T&S Home Features

Locally Crafted

A remodel is an emotionally charged project that challenges you creatively. But the end result is usually worth the effort—if done right, your home’s renovated spaces are more complementary to your lifestyle. For one University City homeowner, a substantial kitchen overhaul not only gave her a better functioning room, it also provided an opportunity to support local craftspeople. Forgoing national chains, she created her perfect kitchen with the help of St. Louis’ vibrant community of artisans.

The home was constructed in the 1920s, and the last kitchen update had been done in the ’90s. The homeowner wanted to upgrade to a more functional, modern space while respecting the original design. To make her vision a reality, she hired Riggs Company for the project.
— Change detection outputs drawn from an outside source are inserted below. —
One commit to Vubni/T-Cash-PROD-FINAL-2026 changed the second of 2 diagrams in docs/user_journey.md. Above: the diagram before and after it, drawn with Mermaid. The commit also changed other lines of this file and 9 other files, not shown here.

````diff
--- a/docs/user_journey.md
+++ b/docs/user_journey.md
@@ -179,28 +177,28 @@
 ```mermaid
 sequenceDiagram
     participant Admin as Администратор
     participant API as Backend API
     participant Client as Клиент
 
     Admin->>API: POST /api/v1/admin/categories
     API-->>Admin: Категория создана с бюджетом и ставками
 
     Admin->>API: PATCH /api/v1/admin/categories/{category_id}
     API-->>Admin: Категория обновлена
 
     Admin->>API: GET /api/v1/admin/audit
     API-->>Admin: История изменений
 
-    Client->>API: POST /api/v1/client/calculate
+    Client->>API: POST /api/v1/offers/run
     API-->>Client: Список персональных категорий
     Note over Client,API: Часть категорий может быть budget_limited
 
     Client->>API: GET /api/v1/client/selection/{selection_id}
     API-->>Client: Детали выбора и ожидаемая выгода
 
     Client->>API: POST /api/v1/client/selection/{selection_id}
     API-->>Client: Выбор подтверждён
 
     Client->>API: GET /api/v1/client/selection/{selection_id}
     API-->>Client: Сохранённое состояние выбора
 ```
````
The Kirkwood-based remodeling business has been family-owned for 60 years and currently is led by Amie Riggs and her brother, Bill. Amie notes they have a hometown advantage when it comes to working with older homes. “We were born and raised in the business and know a lot about how the city was built,” she says. “That’s a unique advantage of our longevity.”

The homeowner wanted everything custom-built for the new kitchen, and Riggs developed a design that worked with the original floor plan, restoring flow that had been lost during earlier renovations. The company also kept everything on track. “Without Riggs, I don’t think the remodel would be done yet,” the homeowner says. When plans for a custom-designed hood for the range fell through, the team built one from scratch. “It was a major hiccup and very stressful, but they swooped in and saved the day,” she says. “The hood they created is gorgeous and may be my favorite part of the kitchen.”

Along with using local builders, the homeowner wanted to ensure each purchase for the remodel supported area businesses. New appliances came from Designer Appliances by Lemcke in Webster Groves, and light fixtures were purchased at Jon Paul Designs & Collectibles in Richmond Heights. The homeowner notes that the lighting is particularly special. The store owners found original 1920s fixtures and restored them for the project. She says it’s a unique touch that would have been nearly impossible to include if she had shopped at big box stores or online. “It’s beautiful lighting, and I got it from a local business just down the street,” she notes. “How awesome is that?”

For the kitchen table, the homeowner knew exactly where to turn: furniture maker David Stine. His sustainable pieces have been featured in restaurants of local culinary luminaries like Gerard Craft and Matthew McGuire, but for her, there is a personal connection. “I’ve known David for a long time, and I purchased one of his first tables when he was starting out,” she recalls. “He’s incredibly talented.”

Before he was a star craftsman, Stine was a lawyer in Washington, D.C. He returned to his family’s farm in Jersey County, Illinois, to pursue his passion for woodworking. His handcrafted pieces use wood sustainably sourced from the family’s 500 wooded acres. “It’s very important to take care of the land and leave something for the next generation,” Stine says. “We don’t just harvest the best trees. Instead, we wait until things are at the end of their life cycle. I get great materials, and the forest is always rejuvenating.”

For the remodel, Stine crafted a cafe table of light blonde wood to complement the dark walnut dining table he previously had built for the homeowner. “I don’t like the concept of ‘matching,’” he notes. “Beautiful, natural things always work together, either in harmony or as counterpoints.” The table’s design was kept classic and simple to reflect the homeowner’s desire to remain true to the original build date. “It’s invaluable to be able to showcase David’s work in my home,” the homeowner says. “I didn’t buy a table from some national chain. I bought it from a friend who can sit and visit with me at that very table.”

With the remodel complete, the homeowner is thrilled with the beautiful results. “I was able to get exactly what I wanted while shopping local,” she says. “I couldn’t have asked to work with a better group of people.”

Photo: Bill Barrett